> _Brief_
Wherever a picture appears in the data below, omit it, and restate everything else word for word.

> _Data extracts_

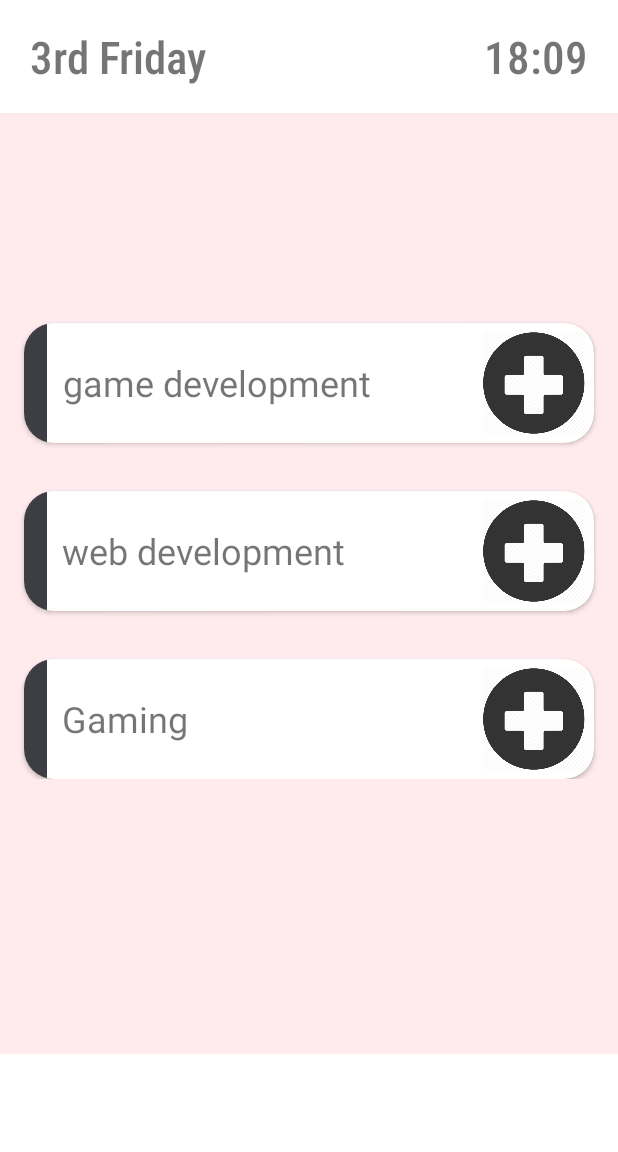
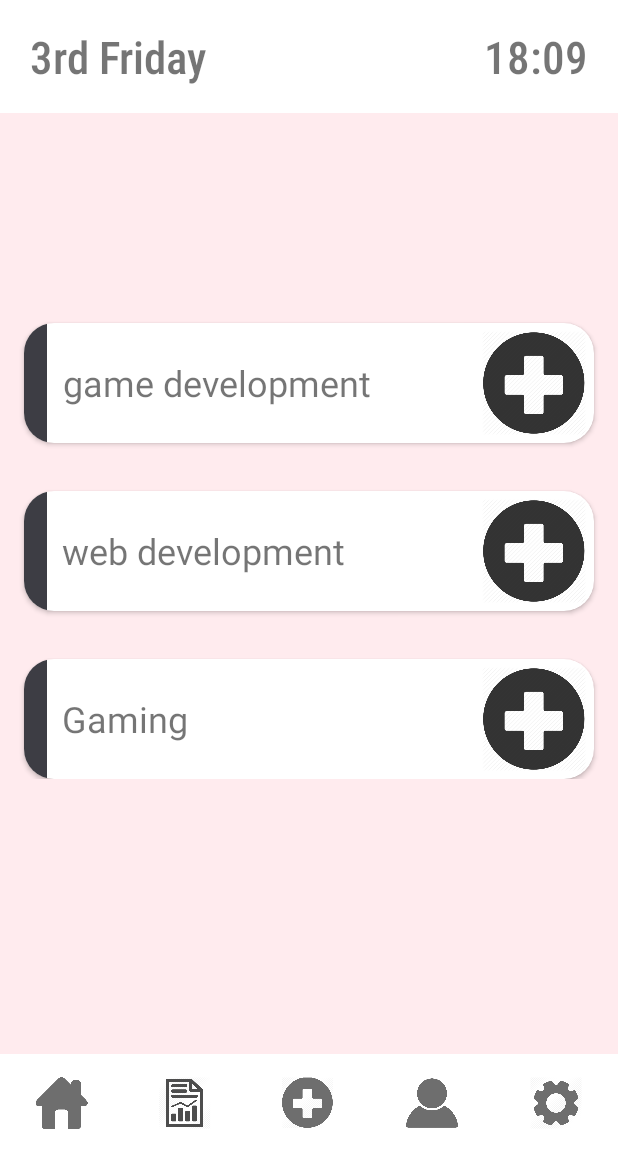
Before and after one commit to cRhettiarachchi/10000-hours---MAD-Project, an Android app: the screen it shows after launch (MainActivity), on a phone screen of 412 x 824 dp, the part 84-1236 px from its top. Run offline under Robolectric (Android 15) with nearby library versions, the phone set to English and light mode, and no system bars.

Commit message:
navigation bar was created

```diff
--- a/app/src/main/res/layout/activity_main.xml
+++ b/app/src/main/res/layout/activity_main.xml
@@ -57,7 +57,49 @@
         android:orientation="horizontal"
         app:layout_constraintBottom_toBottomOf="parent"
         app:layout_constraintEnd_toEndOf="parent"
-        app:layout_constraintStart_toStartOf="parent"></LinearLayout>
+        app:layout_constraintStart_toStartOf="parent">
+
+        <ImageView
+            android:id="@+id/imageView24"
+            android:layout_width="65dp"
+            android:layout_height="match_parent"
+            android:layout_weight="1"
+            android:padding="15dp"
+            app:srcCompat="@drawable/home" />
+
+        <ImageView
+            android:id="@+id/imageView26"
+            android:layout_width="65dp"
+            android:layout_height="match_parent"
+            android:layout_weight="1"
+            android:padding="15dp"
+            app:srcCompat="@drawable/newproject" />
+
+        <ImageView
+            android:id="@+id/imageView27"
+            android:layout_width="65dp"
+            android:layout_height="match_parent"
+            android:layout_weight="1"
+            android:padding="15dp"
+            app:srcCompat="@drawable/addproject" />
+
+        <ImageView
+            android:id="@+id/imageView25"
+            android:layout_width="65dp"
+            android:layout_height="match_parent"
+            android:layout_weight="1"
+            android:padding="15dp"
+            app:srcCompat="@drawable/user" />
+
+        <ImageView
+            android:id="@+id/imageView7"
+            android:layout_width="65dp"
+            android:layout_height="match_parent"
+            android:layout_weight="1"
+            android:padding="15dp"
+            app:srcCompat="@drawable/setting" />
+
+    </LinearLayout>
 
     <ScrollView
         android:id="@+id/scrollView2"
```
Also changed, not shown: app/src/main/res/layout/activity_all_projects.xml (+42 -1 lines), app/src/main/res/layout/activity_project_info.xml (+43 -1 lines), app/src/main/res/drawable/addproject.png (added), app/src/main/res/drawable/home.png (added), app/src/main/res/drawable/list.png (added), app/src/main/res/drawable/setting.png (added), app/src/main/res/drawable/user.png (added).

> _Final answer_
Before and after one commit to cRhettiarachchi/10000-hours---MAD-Project, an Android app: the screen it shows after launch (MainActivity), on a phone screen of 412 x 824 dp, the part 84-1236 px from its top. Run offline under Robolectric (Android 15) with nearby library versions, the phone set to English and light mode, and no system bars.

Commit message:
navigation bar was created

```diff
--- a/app/src/main/res/layout/activity_main.xml
+++ b/app/src/main/res/layout/activity_main.xml
@@ -57,7 +57,49 @@
         android:orientation="horizontal"
         app:layout_constraintBottom_toBottomOf="parent"
         app:layout_constraintEnd_toEndOf="parent"
-        app:layout_constraintStart_toStartOf="parent"></LinearLayout>
+        app:layout_constraintStart_toStartOf="parent">
+
+        <ImageView
+            android:id="@+id/imageView24"
+            android:layout_width="65dp"
+            android:layout_height="match_parent"
+            android:layout_weight="1"
+            android:padding="15dp"
+            app:srcCompat="@drawable/home" />
+
+        <ImageView
+            android:id="@+id/imageView26"
+            android:layout_width="65dp"
+            android:layout_height="match_parent"
+            android:layout_weight="1"
+            android:padding="15dp"
+            app:srcCompat="@drawable/newproject" />
+
+        <ImageView
+            android:id="@+id/imageView27"
+            android:layout_width="65dp"
+            android:layout_height="match_parent"
+            android:layout_weight="1"
+            android:padding="15dp"
+            app:srcCompat="@drawable/addproject" />
+
+        <ImageView
+            android:id="@+id/imageView25"
+            android:layout_width="65dp"
+            android:layout_height="match_parent"
+            android:layout_weight="1"
+            android:padding="15dp"
+            app:srcCompat="@drawable/user" />
+
+        <ImageView
+            android:id="@+id/imageView7"
+            android:layout_width="65dp"
+            android:layout_height="match_parent"
+            android:layout_weight="1"
+            android:padding="15dp"
+            app:srcCompat="@drawable/setting" />
+
+    </LinearLayout>
 
     <ScrollView
         android:id="@+id/scrollView2"
```
Also changed, not shown: app/src/main/res/layout/activity_all_projects.xml (+42 -1 lines), app/src/main/res/layout/activity_project_info.xml (+43 -1 lines), app/src/main/res/drawable/addproject.png (added), app/src/main/res/drawable/home.png (added), app/src/main/res/drawable/list.png (added), app/src/main/res/drawable/setting.png (added), app/src/main/res/drawable/user.png (added).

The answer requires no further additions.